The rollback of the Obama’ administration’s nationwide decree that public school bathrooms and locker rooms must be available to students based on their gender identity has, predictably, caused an uproar among LGBT and other progressives (“a blind and cruel attack on young children,” said the Human Rights Campaign’s Chad Griffin).
But the over-reaching, over-bearing, probably unlawful order, blocked by a court from taking effect in part because it was issued without going through the standard proposal and public comment process for federal regulation—which would have highlighted its dubious interpretation of Title IX—was always about igniting the base and stoking culture-war polarization, to the hoped-for electoral advantage of the Democrats versus the hateful bigots (i.e., Republicans).
The Cato Institute’s David Boaz writes:
Devolving power from Washington to states and local communities can also help to ease conflicts ranging from gun rights and school locker rooms to environmental protection. While Education Secretary Betsy DeVos may have stated the problem awkwardly, it’s true that the people of Manhattan and Montana have different attitudes and experiences regarding guns. Maybe they should be able to set different rules. In 2016 the Department of Justice and the Department of Education issued “guidance” to the 13,500 school districts across the United States on how they should manage access to locker rooms and bathrooms in 99,000 public schools. Instead of a rule issued by faceless bureaucrats in Washington, why not let the people of the 50 states and thousands of communities talk through that issue and come to their own evolving answers?
DeVos herself released a statement that said, in part:
This is an issue best solved at the state and local level.

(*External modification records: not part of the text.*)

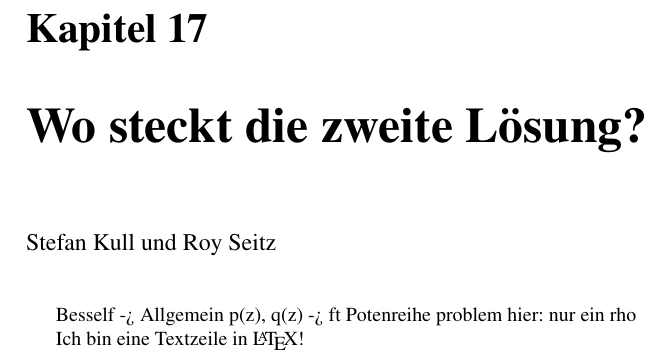
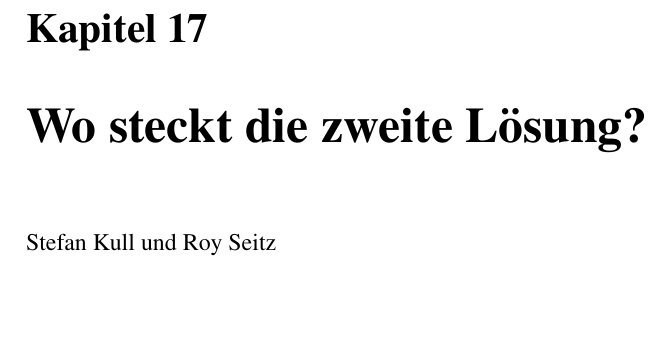
Before and after one commit to AndreasFMueller/SeminarDGL, a LaTeX book (skript/skript.tex, which reads skript/komplex/main.tex): part of page 165 of 170, cut so that both start at the same text, the shorter picture padded with empty space. Compiled offline with pdfLaTeX; a LaTeX package or settings file that is missing is left out.

```diff
--- a/skript/komplex/main.tex
+++ b/skript/komplex/main.tex
@@ -3,13 +3,7 @@
 \begin{refsection}
 \chapterauthor{Stefan Kull und Roy Seitz}
 
-
-Besself -> Allgemein
-p(z), q(z) -> ft Potenreihe
-problem hier: nur ein rho
-
-
-Ich bin eine Textzeile in \LaTeX{}!
+\newcommand*\sk{\vcenter{\hbox{\includegraphics[scale=0.4]{komplex/SK_operator.pdf}}}}
 
 \printbibliography[heading=subbibliography]
 \end{refsection}
```
Also changed, not shown: skript/komplex/SK_operator.svg (added).
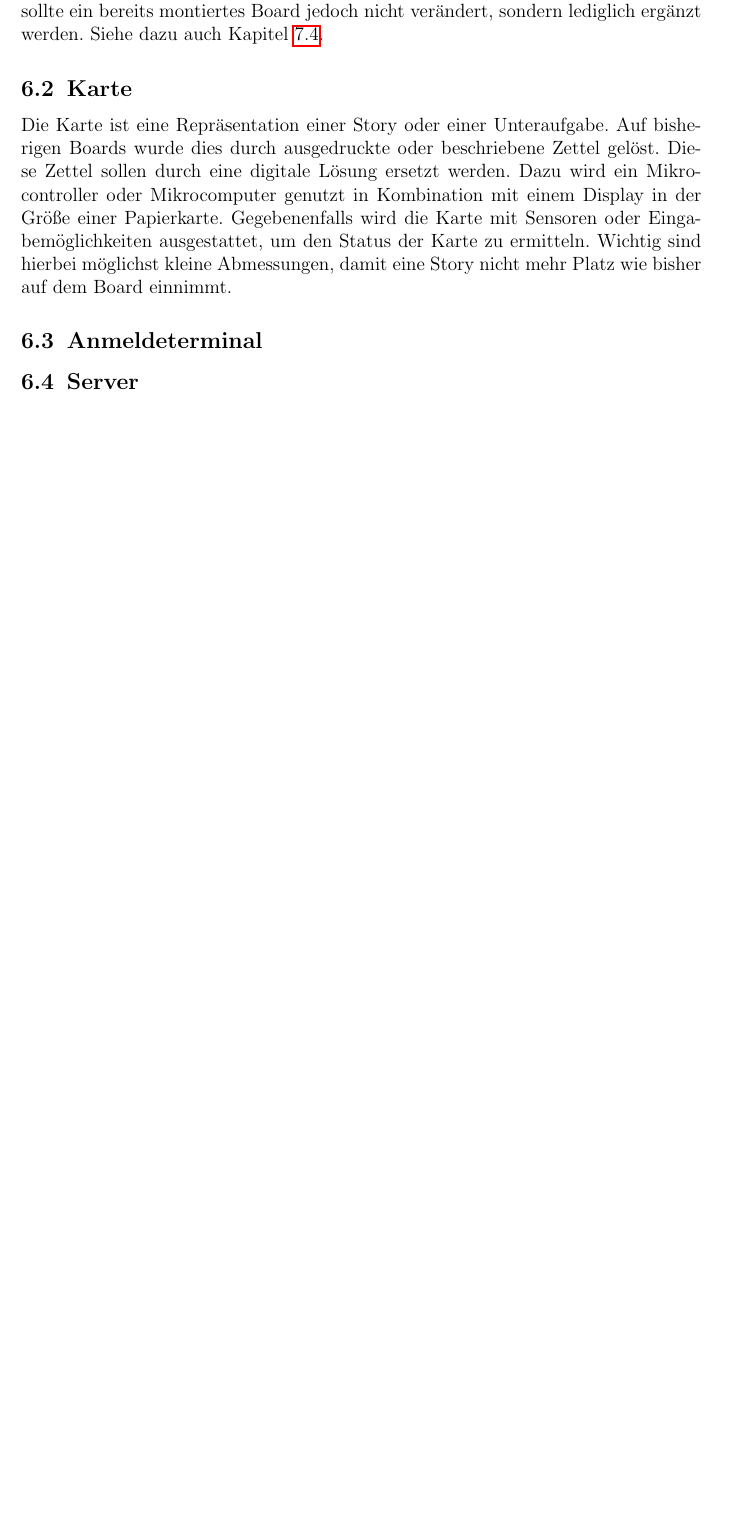
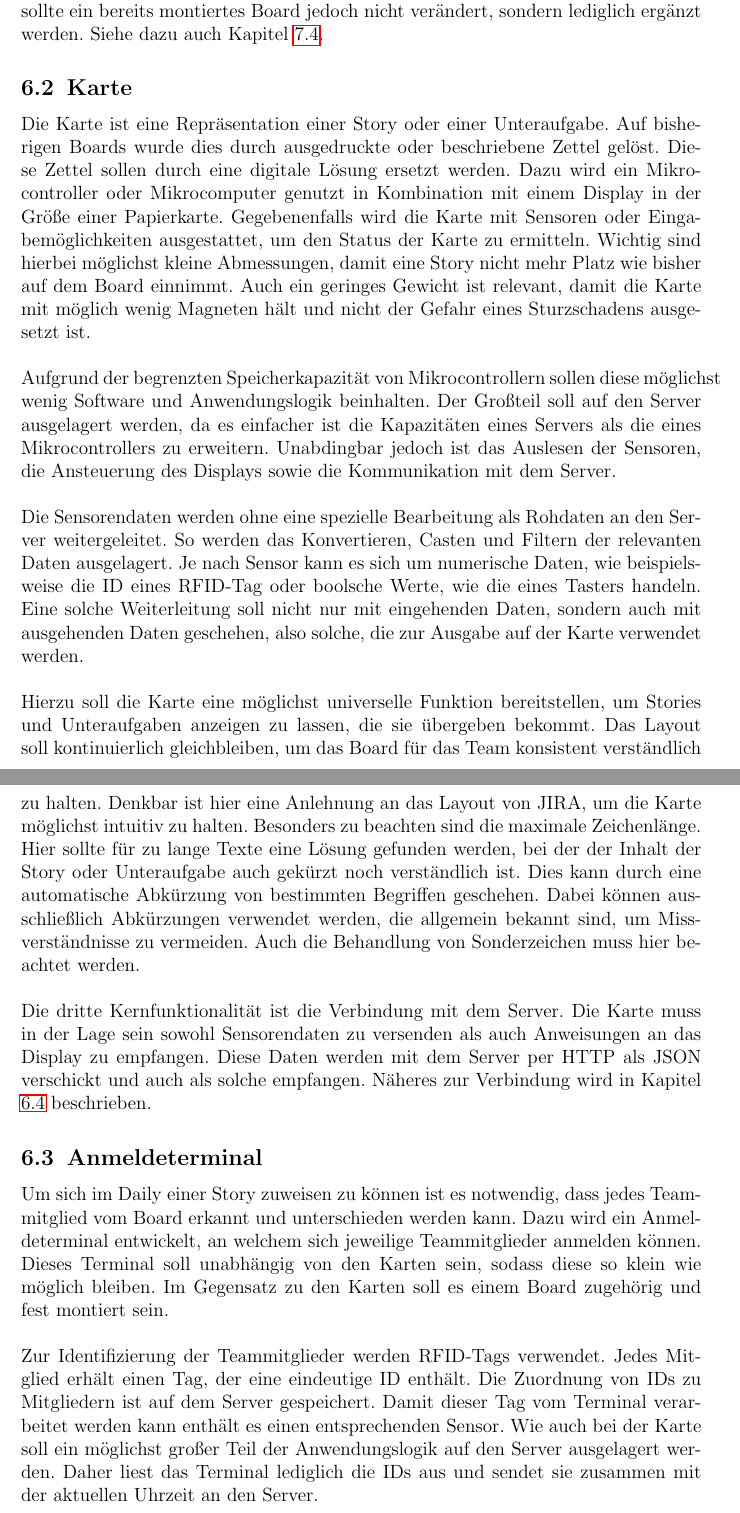
Before and after one commit to astrutz/PPSS18Strutz, a LaTeX document (Dokumente/Dokumentation.tex): part of page 16 of 26 before the commit and two parts of pages 16 and 17 of 28 after it, the two joined at a grey line, cut so that both start at the same text, the shorter picture padded with empty space. Compiled offline with pdfLaTeX.

Commit message:
[DOC] architecture for card and terminal

```diff
--- a/Dokumente/Dokumentation.tex
+++ b/Dokumente/Dokumentation.tex
@@ -208,9 +208,17 @@ Fallback      & Wenn eine Karte in einer anderen Spalte hängt als im JIRA wird
 		\subsection{Physisches Board}
 		Das Board bildet die Basis des Systems und sollte stationär sein. Auf dem Board werden wie bisher Karten platziert, vorzugsweise durch Magneten. Wie bisher soll das Board nicht-digital sein. Dies ist insbesondere für bereits montierte Boards von Vorteil, da sonst eine Aufrüstung mit Aufwand und Kosten verbunden wäre. Außerdem steigert dies die Portabilität des Systems. Somit besitzt das Board auch keine technische Schnittstelle oder Kommunikation mit anderen Komponenten des Systems. Denkbar ist jedoch eine ''Aufrüstung'' zur Lokalisierung einer Karte. Hierbei sollte ein bereits montiertes Board jedoch nicht verändert, sondern lediglich ergänzt werden. Siehe dazu auch Kapitel \ref{changeStatus}.
 		\subsection{Karte} \label{defKarte}
-		Die Karte ist eine Repräsentation einer Story oder einer Unteraufgabe. Auf bisherigen Boards wurde dies durch ausgedruckte oder beschriebene Zettel gelöst. Diese Zettel sollen durch eine digitale Lösung ersetzt werden. Dazu wird ein Mikrocontroller oder Mikrocomputer genutzt in Kombination mit einem Display in der Größe einer Papierkarte. Gegebenenfalls wird die Karte mit Sensoren oder Eingabemöglichkeiten ausgestattet, um den Status der Karte zu ermitteln. Wichtig sind hierbei möglichst kleine Abmessungen, damit eine Story nicht mehr Platz wie bisher auf dem Board einnimmt.
+		Die Karte ist eine Repräsentation einer Story oder einer Unteraufgabe. Auf bisherigen Boards wurde dies durch ausgedruckte oder beschriebene Zettel gelöst. Diese Zettel sollen durch eine digitale Lösung ersetzt werden. Dazu wird ein Mikrocontroller oder Mikrocomputer genutzt in Kombination mit einem Display in der Größe einer Papierkarte. Gegebenenfalls wird die Karte mit Sensoren oder Eingabemöglichkeiten ausgestattet, um den Status der Karte zu ermitteln. Wichtig sind hierbei möglichst kleine Abmessungen, damit eine Story nicht mehr Platz wie bisher auf dem Board einnimmt. Auch ein geringes Gewicht ist relevant, damit die Karte mit möglich wenig Magneten hält und nicht der Gefahr eines Sturzschadens ausgesetzt ist. \\ \\
+		Aufgrund der begrenzten Speicherkapazität von Mikrocontrollern sollen diese möglichst wenig Software und Anwendungslogik beinhalten. Der Großteil soll auf den Server ausgelagert werden, da es einfacher ist die Kapazitäten eines Servers als die eines Mikrocontrollers zu erweitern. Unabdingbar jedoch ist das Auslesen der Sensoren, die Ansteuerung des Displays sowie die Kommunikation mit dem Server. \\ \\
+Die Sensorendaten werden ohne eine spezielle Bearbeitung als Rohdaten an den Server weitergeleitet. So werden das Konvertieren, Casten und Filtern der relevanten Daten ausgelagert. Je nach Sensor kann es sich um numerische Daten, wie beispielsweise die ID eines RFID-Tag oder boolsche Werte, wie die eines Tasters handeln. Eine solche Weiterleitung soll nicht nur mit eingehenden Daten, sondern auch mit ausgehenden Daten geschehen, also solche, die zur Ausgabe auf der Karte verwendet werden. \\ \\
+Hierzu soll die Karte eine möglichst universelle Funktion bereitstellen, um Stories und Unteraufgaben anzeigen zu lassen, die sie übergeben bekommt. Das Layout soll kontinuierlich gleichbleiben, um das Board für das Team konsistent verständlich zu halten. Denkbar ist hier eine Anlehnung an das Layout von JIRA, um die Karte möglichst intuitiv zu halten. Besonders zu beachten sind die maximale Zeichenlänge. Hier sollte für zu lange Texte eine Lösung gefunden werden, bei der der Inhalt der Story oder Unteraufgabe auch gekürzt noch verständlich ist. Dies kann durch eine automatische Abkürzung von bestimmten Begriffen geschehen. Dabei können ausschließlich Abkürzungen verwendet werden, die allgemein bekannt sind, um Missverständnisse zu vermeiden. Auch die Behandlung von Sonderzeichen muss hier beachtet werden. \\ \\
+Die dritte Kernfunktionalität ist die Verbindung mit dem Server. Die Karte muss in der Lage sein sowohl Sensorendaten zu versenden als auch Anweisungen an das Display zu empfangen. Diese Daten werden mit dem Server per HTTP als JSON verschickt und auch als solche empfangen. Näheres zur Verbindung wird in Kapitel \ref{archserver} beschrieben.
 		\subsection{Anmeldeterminal}
-		\subsection{Server}
+		Um sich im Daily einer Story zuweisen zu können ist es notwendig, dass jedes Teammitglied vom Board erkannt und unterschieden werden kann. Dazu wird ein Anmeldeterminal entwickelt, an welchem sich jeweilige Teammitglieder anmelden können. Dieses Terminal soll unabhängig von den Karten sein, sodass diese so klein wie möglich bleiben. Im Gegensatz zu den Karten soll es einem Board zugehörig und fest montiert sein. \\ \\
+		Zur Identifizierung der Teammitglieder werden RFID-Tags verwendet. Jedes Mitglied erhält einen Tag, der eine eindeutige ID enthält. Die Zuordnung von IDs zu Mitgliedern ist auf dem Server gespeichert. Damit dieser Tag vom Terminal verarbeitet werden kann enthält es einen entsprechenden Sensor. Wie auch bei der Karte soll ein möglichst großer Teil der Anwendungslogik auf den Server ausgelagert werden. Daher liest das Terminal lediglich die IDs aus und sendet sie zusammen mit der aktuellen Uhrzeit an den Server. \\ \\
+		Wird der erste RFID-Tag an den Leser gehalten, beginnt für das System eine Session, also ein Daily mit der ersten angemeldeten Person. Werden nun Karten verschoben, werden sie im JIRA der angemeldeten Person zugewiesen. Sobald der nächste Tag an das Terminal gehalten wird, verändert sich auch der zuzuweisende Bearbeiter der Story. Damit nicht der letzte Teilnehmer des Daily bis zum nächsten Tag ''angemeldet'' bleibt, wird er nach einer Inaktivität von 10 Minuten abgemeldet. \\ \\
+		Alternativ zu einem Anmeldeterminal wäre es auch möglich die Karten mit einem RFID-Sensor auszustatten. Jedoch müssen die Teammitglieder dann ihren Tag an jede Karte einzeln halten, um sich einer Story zuzuweisen, was im Daily störender ist als sich nur zu Beginn anzumelden. Außerdem bekämen die Karten dadurch zum einen mehr Anwendungslogik, aber auch ein größeres Gewicht, was wie zu vor erwähnt vermieden werden soll.
+ 		\subsection{Server} \label{archserver}
 		\subsection{Digitales Board}
 		\subsection{Architekturskizze}
 	\newpage
```
Also changed, not shown: Dokumente/Dokumentation.tex (2 more changed lines).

Schools, communities, and families can find – and in many cases have found – solutions that protect all students. …
I consider protecting all students, including LGBTQ students, not only a key priority for the Department, but for every school in America.

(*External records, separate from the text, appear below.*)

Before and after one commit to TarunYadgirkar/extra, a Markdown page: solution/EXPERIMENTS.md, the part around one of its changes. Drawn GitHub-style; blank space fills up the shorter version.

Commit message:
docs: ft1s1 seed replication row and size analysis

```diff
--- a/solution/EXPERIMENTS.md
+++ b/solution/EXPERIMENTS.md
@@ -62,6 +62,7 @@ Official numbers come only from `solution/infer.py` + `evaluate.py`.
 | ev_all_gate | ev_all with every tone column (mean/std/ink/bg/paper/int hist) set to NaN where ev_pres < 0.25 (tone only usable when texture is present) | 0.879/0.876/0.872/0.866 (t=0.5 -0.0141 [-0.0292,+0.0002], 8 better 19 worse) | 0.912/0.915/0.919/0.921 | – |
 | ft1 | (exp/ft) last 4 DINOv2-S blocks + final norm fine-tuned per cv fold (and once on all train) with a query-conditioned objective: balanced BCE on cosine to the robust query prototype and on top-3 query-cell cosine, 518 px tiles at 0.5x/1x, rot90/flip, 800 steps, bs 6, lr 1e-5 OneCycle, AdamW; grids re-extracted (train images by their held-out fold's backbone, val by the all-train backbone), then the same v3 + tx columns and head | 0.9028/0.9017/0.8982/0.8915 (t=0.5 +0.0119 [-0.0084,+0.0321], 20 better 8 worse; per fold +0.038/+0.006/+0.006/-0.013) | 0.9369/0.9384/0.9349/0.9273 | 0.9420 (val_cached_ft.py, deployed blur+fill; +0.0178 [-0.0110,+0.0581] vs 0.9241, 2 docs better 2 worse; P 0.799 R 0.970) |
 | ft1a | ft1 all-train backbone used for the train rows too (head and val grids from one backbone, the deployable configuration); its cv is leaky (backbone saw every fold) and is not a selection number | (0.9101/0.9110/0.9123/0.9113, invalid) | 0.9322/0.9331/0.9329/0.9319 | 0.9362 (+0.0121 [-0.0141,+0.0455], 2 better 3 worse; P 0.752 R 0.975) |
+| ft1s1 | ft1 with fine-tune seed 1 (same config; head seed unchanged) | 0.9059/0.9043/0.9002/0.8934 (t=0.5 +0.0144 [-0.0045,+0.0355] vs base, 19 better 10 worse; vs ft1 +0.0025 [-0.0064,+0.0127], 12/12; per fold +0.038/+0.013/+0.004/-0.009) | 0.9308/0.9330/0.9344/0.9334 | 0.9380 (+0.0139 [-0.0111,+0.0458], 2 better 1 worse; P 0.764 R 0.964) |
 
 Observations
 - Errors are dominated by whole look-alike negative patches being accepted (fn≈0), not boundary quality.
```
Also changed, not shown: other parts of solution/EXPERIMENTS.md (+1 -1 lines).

As others have pointed out, while the left likes to focus on bathrooms, where people don’t publicly undress, the real issue is locker rooms, where nudity is part of the terrain. An anatomical male body on a transwomen who hasn’t surgically transitioned (or, more to the point, a transgirl in a public school girls locker room), and transmen/transboys in the opposite situation, is the issue. Offering the accommodations of a gender-neutral individual restroom, or changing in a private space (and, if necessary, a private shower) is not equivalent to the racial bigotry implied by the phrase “separate but equal.” In these circumstances, it’s often the reasonable option.
And sorry, but declaring that we should all—teenagers included—”get over” our unease with anatomically discordant nudity in public facilities (because, bigotry) is not a winning argument. As instapundit Glenn Reynolds likes to say, “If you want more Trump, this is how you get more Trump.”